Give back the lines below verbatim, omitting all pictures.

Material to process:
______

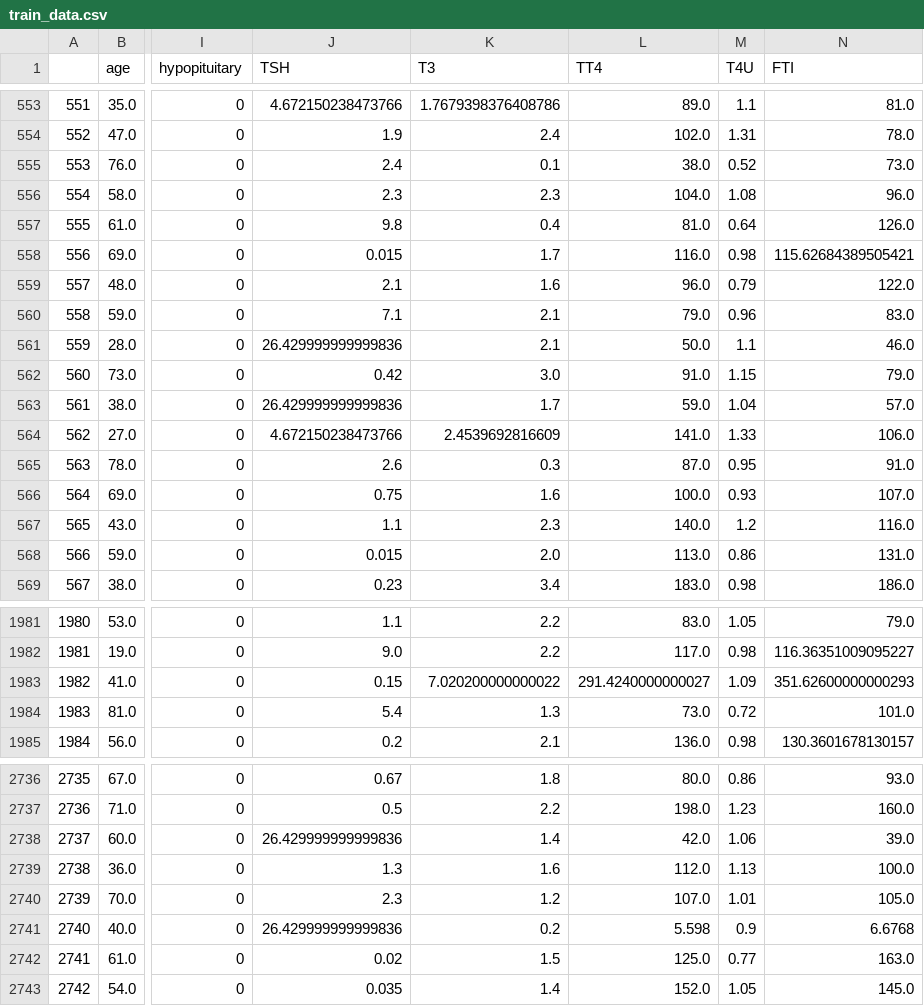
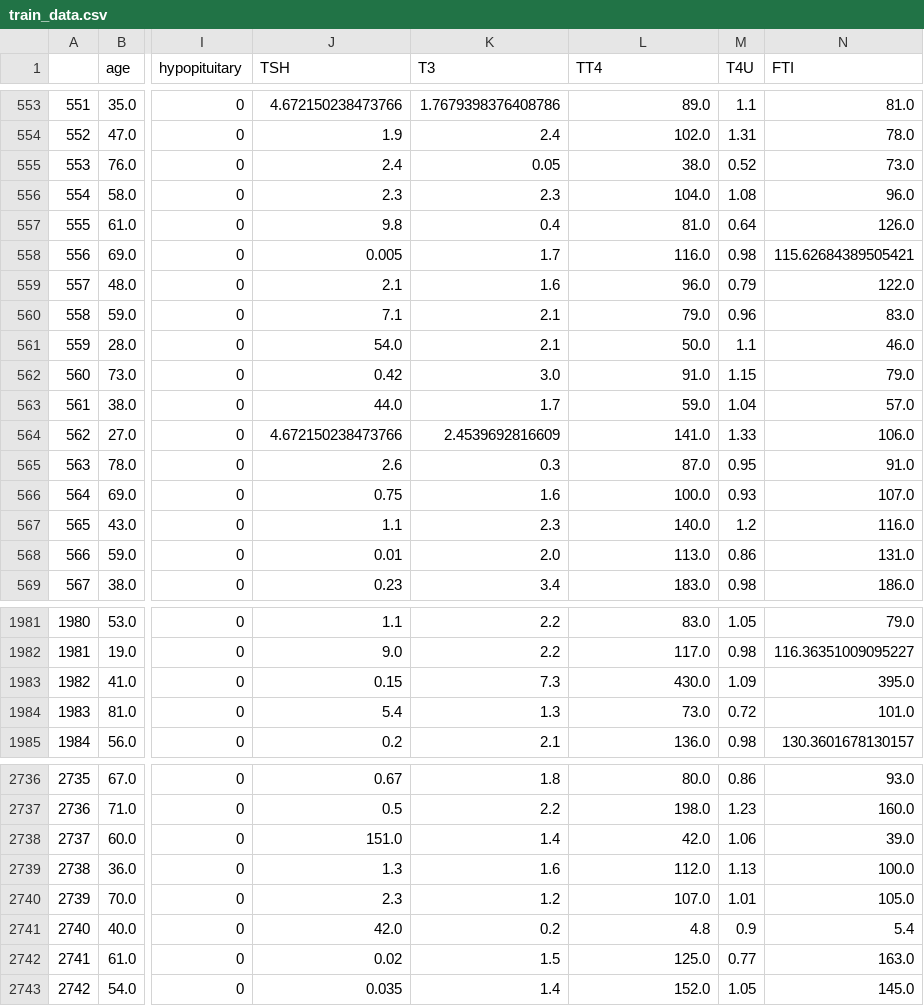
Before and after one commit to peto184/37, a CSV file: preprocessed_data/train_data.csv, drawn as a sheet; only a part is shown, gaps mark what is left out; the diff covers the shown part only; the diff names each change by its address in the sheet, - before the commit and + after, or states it on an @@ line.

```diff
--- a/preprocessed_data/train_data.csv
+++ b/preprocessed_data/train_data.csv
-K555 (T3): 0.1
+K555 (T3): 0.05
-J558 (TSH): 0.015
+J558 (TSH): 0.005
-J561 (TSH): 26.429999999999836
+J561 (TSH): 54.0
-J563 (TSH): 26.429999999999836
+J563 (TSH): 44.0
-J568 (TSH): 0.015
+J568 (TSH): 0.01
-K1983 (T3): 7.020200000000022
+K1983 (T3): 7.3
-L1983 (TT4): 291.4240000000027
+L1983 (TT4): 430.0
-N1983 (FTI): 351.62600000000293
+N1983 (FTI): 395.0
-J2738 (TSH): 26.429999999999836
+J2738 (TSH): 151.0
-J2741 (TSH): 26.429999999999836
+J2741 (TSH): 42.0
-L2741 (TT4): 5.598
+L2741 (TT4): 4.8
-N2741 (FTI): 6.6768
+N2741 (FTI): 5.4
```
Also changed, not shown: 139 edited cells elsewhere in this file, preprocessed_data/test_data.csv.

______

Your response:
Before and after one commit to peto184/37, a CSV file: preprocessed_data/train_data.csv, drawn as a sheet; only a part is shown, gaps mark what is left out; the diff covers the shown part only; the diff names each change by its address in the sheet, - before the commit and + after, or states it on an @@ line.

```diff
--- a/preprocessed_data/train_data.csv
+++ b/preprocessed_data/train_data.csv
-K555 (T3): 0.1
+K555 (T3): 0.05
-J558 (TSH): 0.015
+J558 (TSH): 0.005
-J561 (TSH): 26.429999999999836
+J561 (TSH): 54.0
-J563 (TSH): 26.429999999999836
+J563 (TSH): 44.0
-J568 (TSH): 0.015
+J568 (TSH): 0.01
-K1983 (T3): 7.020200000000022
+K1983 (T3): 7.3
-L1983 (TT4): 291.4240000000027
+L1983 (TT4): 430.0
-N1983 (FTI): 351.62600000000293
+N1983 (FTI): 395.0
-J2738 (TSH): 26.429999999999836
+J2738 (TSH): 151.0
-J2741 (TSH): 26.429999999999836
+J2741 (TSH): 42.0
-L2741 (TT4): 5.598
+L2741 (TT4): 4.8
-N2741 (FTI): 6.6768
+N2741 (FTI): 5.4
```
Also changed, not shown: 139 edited cells elsewhere in this file, preprocessed_data/test_data.csv.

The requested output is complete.